Street Smarts: Never too old to learn
We all have heard the old saying, “You’re never too old to learn,” but my father liked to put a different spin on it. He would often stroke his chin and say jokingly “Learn something new everyday….die and forget it all.” His words came to me today as I made my way to work driving past Salisbury High School and down Fulton Street. In the span of a few miles, I witnessed firsthand that we are never too old or too young to learn.

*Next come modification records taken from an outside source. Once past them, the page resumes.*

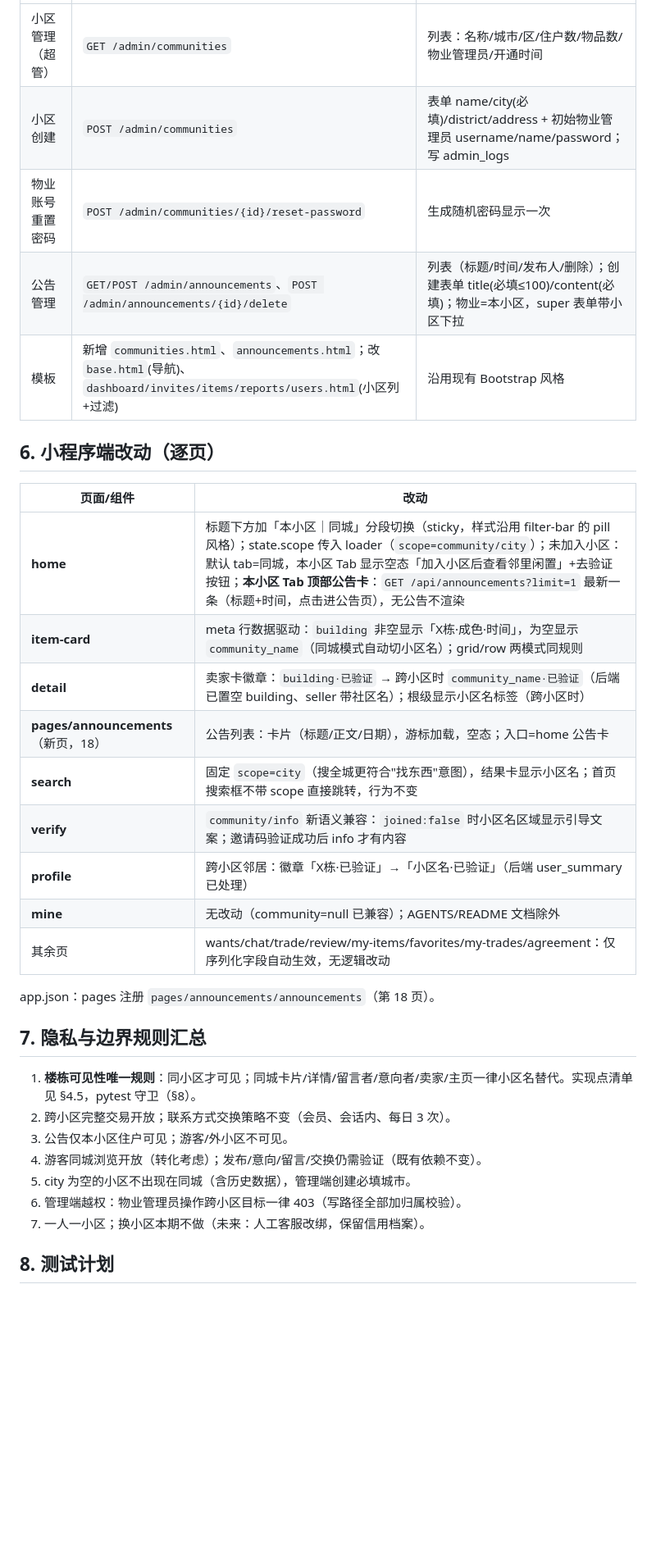
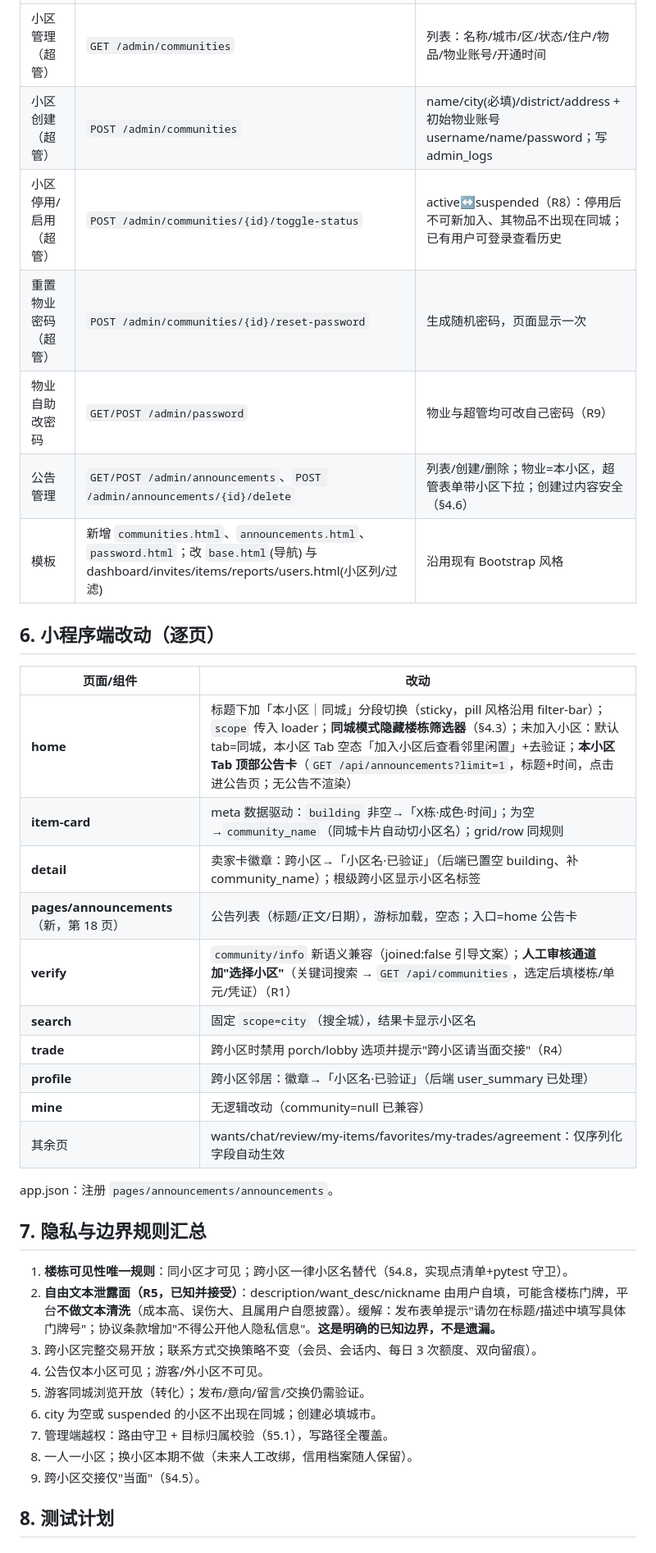
Before and after one commit to zgsddzwj/nswap, a Markdown page: docs/07-多社区SaaS详设.md, the part around one of its changes. Shown at 82% size. Drawn GitHub-style; blank space fills up the shorter version.

```diff
--- a/docs/07-多社区SaaS详设.md
+++ b/docs/07-多社区SaaS详设.md
@@ -136,35 +169,40 @@
 |---|---|---|
-| 小区管理（超管） | `GET /admin/communities` | 列表：名称/城市/区/住户数/物品数/物业管理员/开通时间 |
-| 小区创建 | `POST /admin/communities` | 表单 name/city(必填)/district/address + 初始物业管理员 username/name/password；写 admin_logs |
-| 物业账号重置密码 | `POST /admin/communities/{id}/reset-password` | 生成随机密码显示一次 |
-| 公告管理 | `GET/POST /admin/announcements`、`POST /admin/announcements/{id}/delete` | 列表（标题/时间/发布人/删除）；创建表单 title(必填≤100)/content(必填)；物业=本小区，super 表单带小区下拉 |
-| 模板 | 新增 `communities.html`、`announcements.html`；改 `base.html`(导航)、`dashboard/invites/items/reports/users.html`(小区列+过滤) | 沿用现有 Bootstrap 风格 |
+| 小区管理（超管） | `GET /admin/communities` | 列表：名称/城市/区/状态/住户/物品/物业账号/开通时间 |
+| 小区创建（超管） | `POST /admin/communities` | name/city(必填)/district/address + 初始物业账号 username/name/password；写 admin_logs |
+| 小区停用/启用（超管） | `POST /admin/communities/{id}/toggle-status` | active↔suspended（R8）：停用后不可新加入、其物品不出现在同城；已有用户可登录查看历史 |
+| 重置物业密码（超管） | `POST /admin/communities/{id}/reset-password` | 生成随机密码，页面显示一次 |
+| 物业自助改密码 | `GET/POST /admin/password` | 物业与超管均可改自己密码（R9） |
+| 公告管理 | `GET/POST /admin/announcements`、`POST /admin/announcements/{id}/delete` | 列表/创建/删除；物业=本小区，超管表单带小区下拉；创建过内容安全（§4.6） |
+| 模板 | 新增 `communities.html`、`announcements.html`、`password.html`；改 `base.html`(导航) 与 dashboard/invites/items/reports/users.html(小区列/过滤) | 沿用现有 Bootstrap 风格 |
 
 ## 6. 小程序端改动（逐页）
 
 | 页面/组件 | 改动 |
 |---|---|
-| **home** | 标题下方加「本小区｜同城」分段切换（sticky，样式沿用 filter-bar 的 pill 风格）；state.scope 传入 loader（`scope=community/city`）；未加入小区：默认 tab=同城，本小区 Tab 显示空态「加入小区后查看邻里闲置」+去验证按钮；**本小区 Tab 顶部公告卡**：`GET /api/announcements?limit=1` 最新一条（标题+时间，点击进公告页），无公告不渲染 |
-| **item-card** | meta 行数据驱动：`building` 非空显示「X栋·成色·时间」，为空显示 `community_name`（同城模式自动切小区名）；grid/row 两模式同规则 |
-| **detail** | 卖家卡徽章：`building·已验证` → 跨小区时 `community_name·已验证`（后端已置空 building、seller 带社区名）；根级显示小区名标签（跨小区时） |
-| **pages/announcements**（新页，18） | 公告列表：卡片（标题/正文/日期），游标加载，空态；入口=home 公告卡 |
-| **search** | 固定 `scope=city`（搜全城更符合"找东西"意图），结果卡显示小区名；首页搜索框不带 scope 直接跳转，行为不变 |
-| **verify** | `community/info` 新语义兼容：`joined:false` 时小区名区域显示引导文案；邀请码验证成功后 info 才有内容 |
-| **profile** | 跨小区邻居：徽章「X栋·已验证」→「小区名·已验证」（后端 user_summary 已处理） |
-| **mine** | 无改动（community=null 已兼容）；AGENTS/README 文档除外 |
-| 其余页 | wants/chat/trade/review/my-items/favorites/my-trades/agreement：仅序列化字段自动生效，无逻辑改动 |
+| **home** | 标题下加「本小区｜同城」分段切换（sticky，pill 风格沿用 filter-bar）；`scope` 传入 loader；**同城模式隐藏楼栋筛选器**（§4.3）；未加入小区：默认 tab=同城，本小区 Tab 空态「加入小区后查看邻里闲置」+去验证；**本小区 Tab 顶部公告卡**（`GET /api/announcements?limit=1`，标题+时间，点击进公告页；无公告不渲染） |
+| **item-card** | meta 数据驱动：`building` 非空→「X栋·成色·时间」；为空→`community_name`（同城卡片自动切小区名）；grid/row 同规则 |
+| **detail** | 卖家卡徽章：跨小区→「小区名·已验证」（后端已置空 building、补 community_name）；根级跨小区显示小区名标签 |
+| **pages/announcements**（新，第 18 页） | 公告列表（标题/正文/日期），游标加载，空态；入口=home 公告卡 |
+| **verify** | `community/info` 新语义兼容（joined:false 引导文案）；**人工审核通道加"选择小区"**（关键词搜索 → `GET /api/communities`，选定后填楼栋/单元/凭证）（R1） |
+| **search** | 固定 `scope=city`（搜全城），结果卡显示小区名 |
+| **trade** | 跨小区时禁用 porch/lobby 选项并提示"跨小区请当面交接"（R4） |
+| **profile** | 跨小区邻居：徽章→「小区名·已验证」（后端 user_summary 已处理） |
+| **mine** | 无逻辑改动（community=null 已兼容） |
+| 其余页 | wants/chat/review/my-items/favorites/my-trades/agreement：仅序列化字段自动生效 |
 
-app.json：pages 注册 `pages/announcements/announcements`（第 18 页）。
+app.json：注册 `pages/announcements/announcements`。
 
 ## 7. 隐私与边界规则汇总
 
-1. **楼栋可见性唯一规则**：同小区才可见；同城卡片/详情/留言者/意向者/卖家/主页一律小区名替代。实现点清单见 §4.5，pytest 守卫（§8）。
-2. 跨小区完整交易开放；联系方式交换策略不变（会员、会话内、每日 3 次）。
-3. 公告仅本小区住户可见；游客/外小区不可见。
-4. 游客同城浏览开放（转化考虑）；发布/意向/留言/交换仍需验证（既有依赖不变）。
-5. city 为空的小区不出现在同城（含历史数据），管理端创建必填城市。
-6. 管理端越权：物业管理员操作跨小区目标一律 403（写路径全部加归属校验）。
-7. 一人一小区；换小区本期不做（未来：人工客服改绑，保留信用档案）。
+1. **楼栋可见性唯一规则**：同小区才可见；跨小区一律小区名替代（§4.8，实现点清单+pytest 守卫）。
+2. **自由文本泄露面（R5，已知并接受）**：description/want_desc/nickname 由用户自填，可能含楼栋门牌，平台**不做文本清洗**（成本高、误伤大、且属用户自愿披露）。缓解：发布表单提示"请勿在标题/描述中填写具体门牌号"；协议条款增加"不得公开他人隐私信息"。**这是明确的已知边界，不是遗漏。**
+3. 跨小区完整交易开放；联系方式交换策略不变（会员、会话内、每日 3 次额度、双向留痕）。
+4. 公告仅本小区可见；游客/外小区不可见。
+5. 游客同城浏览开放（转化）；发布/意向/留言/交换仍需验证。
+6. city 为空或 suspended 的小区不出现在同城；创建必填城市。
+7. 管理端越权：路由守卫 + 目标归属校验（§5.1），写路径全覆盖。
+8. 一人一小区；换小区本期不做（未来人工改绑，信用档案随人保留）。
+9. 跨小区交接仅"当面"（§4.5）。
 
 ## 8. 测试计划
 
```
Also changed, not shown: other parts of docs/07-多社区SaaS详设.md (+139 -105 lines).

Over the past few years, I have often written about my experiences teaching the youth music here at St. Luke’s. It is particularly satisfying for me when these students branch out into other areas of music and the fine arts. What amazes me most is the speed at which young children learn and the energy they use in doing so! But there is another generation of people I also come in contact with week after week that are just as eager to learn. These are the people lets say AARP age and above!
Today as I was driving past the high school, I reflected on the learning taking place in that building. Because it was a warm day, some classes were being held outside, and the learning was visible. As I ventured down Fulton Street, I noticed a small child with a white cane. As I was at a stoplight, I noticed that at some distance behind, two adults were coaching the sight-impaired child on how to use the cane to its full advantage. Driving on, I came to the First Baptist Church where I had to stop for a group of seniors crossing the street to board the bus to take them to an all day workshop. Pulling into my parking space at the church, I met one of our parishioners who stopped only long enough to tell me that although now retired, she was busier than ever. I paused for a moment and reflected on my journey. I pondered the blind child and Fulton Street, and suddenly realized, that although I have sight, she could see the street much clearer than I could. Fulton Street has much to teach a person.
Seasons come and go, and each of us in our lifetimes will play many different roles. With the return of spring, the earth is alive with renewal and rebirth. The flowers and trees all seem to be reaching to heaven in an effort to take in the fullness of each warm breeze and ray of sunshine.
So it is with all of us. From the tiniest infants to our oldest members, we are always learning. Whether it is the six-year-old student with a violin, or the senior learning to sing, play, paint or dance, renewal and rebirth are all around us. Through countless years and changing seasons, our earth still remains a vital and fertile ground, welcoming change, and forgiving mistakes. So too the human mind and spirit. And while my father’s assertion that we will die and forget it all may be correct, let us never forget that we are never too old or too young to learn.
Dr. Phillip Burgess is the director of music ministries at St. Luke’s Episcopal church.